WHAT IS A CHILDREN'S ADVOCACY CENTER?
Children's Advocacy Centers (CACs) are child-focused facilities that help abused children heal by coordinating the investigation and treatment of child sexual abuse. CACs provide children and families access to long-term advocacy and healthcare. To better understand what a CAC is, you must understand what children face without one.
Without a CAC, a child may end up having to tell the worst experience of his or her life over and over again, to doctors, police, lawyers, therapists,
investigators, judges, and others. They may not get the help they need to heal once the investigation is over. However in a CAC setting, children share
their trauma ONLY ONE TIME to trained professionals.
When police or child protective services believe a child is being abused, the child is brought by a caregiver or other “safe” adult to the CAC: a safe, child-focused environment. At the CAC, children tells their story to a trained interviewer who knows the right questions to ask. Then, based on the interview, a multi-disciplinary team (MDT) that includes medical professionals, law enforcement, mental health providers, prosecution, child protective services, victim advocates, and other professionals make decisions together about how to help the child. CACs offer a wide range of services like therapy, medical exams, courtroom preparation, victim advocacy, case management, and more.
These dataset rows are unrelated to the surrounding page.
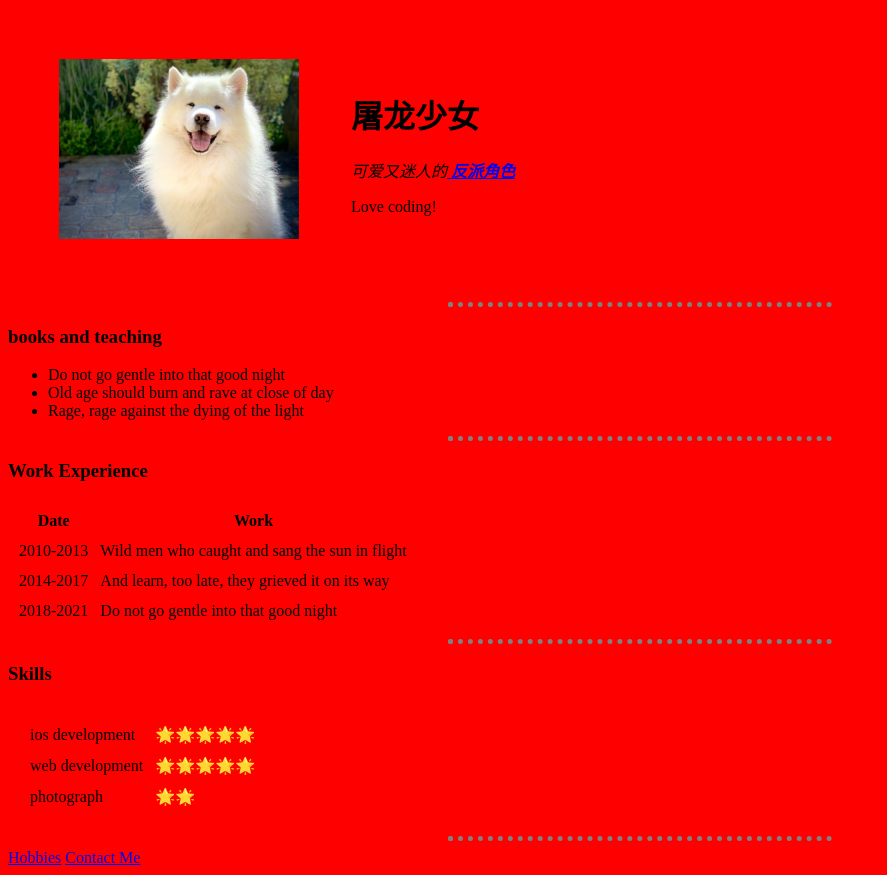
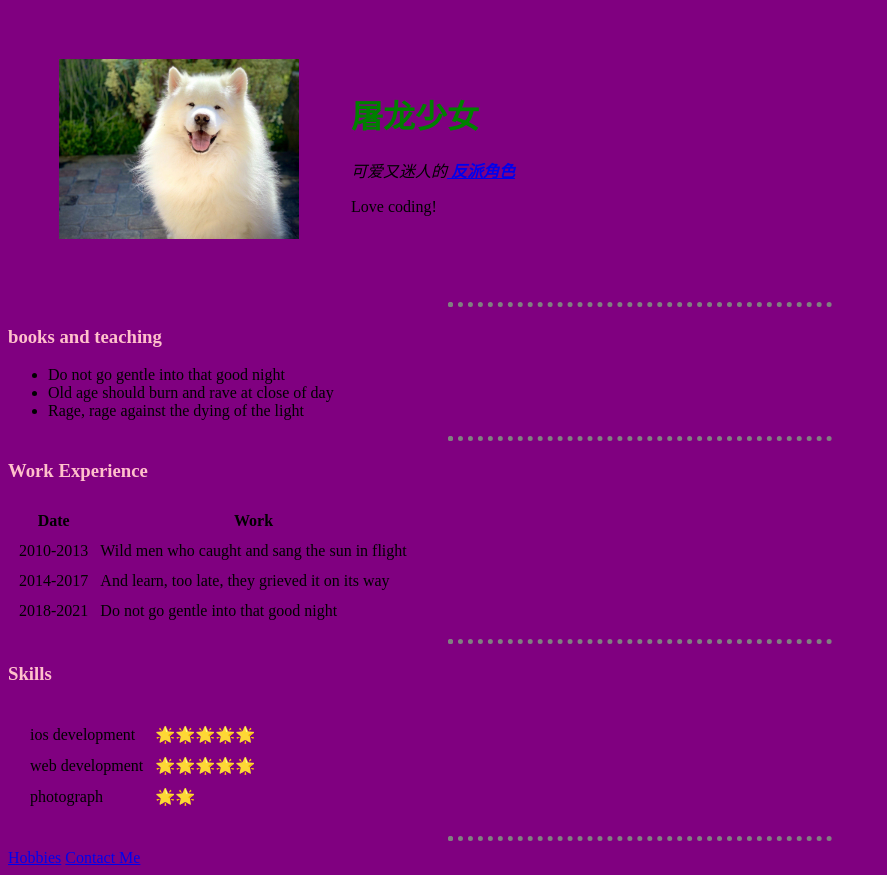
Before and after one commit to tiaotiaook/PycharmProjects, a plain HTML site: page day 41review/index.html in a window 1280 px wide. Shown: the whole page, without its empty margins (0-887 px from the left). Drawn offline with Linux system fonts and the light colour scheme.

```diff
--- a/day 41review/styles.css
+++ b/day 41review/styles.css
@@ -1,5 +1,5 @@
     body{
-        background-color:red;
+        background-color:purple;
     }
 
     hr{
@@ -14,3 +14,12 @@
 
         width:30%
     }
+
+
+    h1 {
+        color: green;
+    }
+
+    h3 {
+        color: pink;
+    }
```
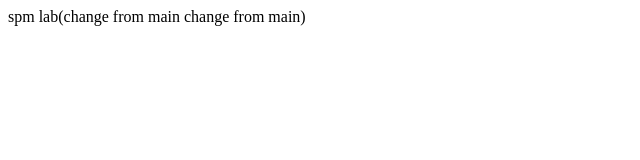
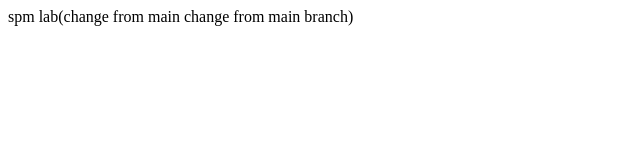
Before and after one commit to shreya-57/spmlab, a plain HTML site: page index.html in a window 1280 px wide. Shown: the full height of the page, 0-640 px from the left. Drawn offline with Linux system fonts and the light colour scheme.

Commit message:
commit from main

```diff
--- a/index.html
+++ b/index.html
@@ -6,6 +6,6 @@
     <title>Document</title>
 </head>
 <body>
-    spm lab(change from main change from main)
+    spm lab(change from main change from main branch)
 </body>
 </html>
```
This multi-disciplinary team (MDT) response is the backbone of the CAC.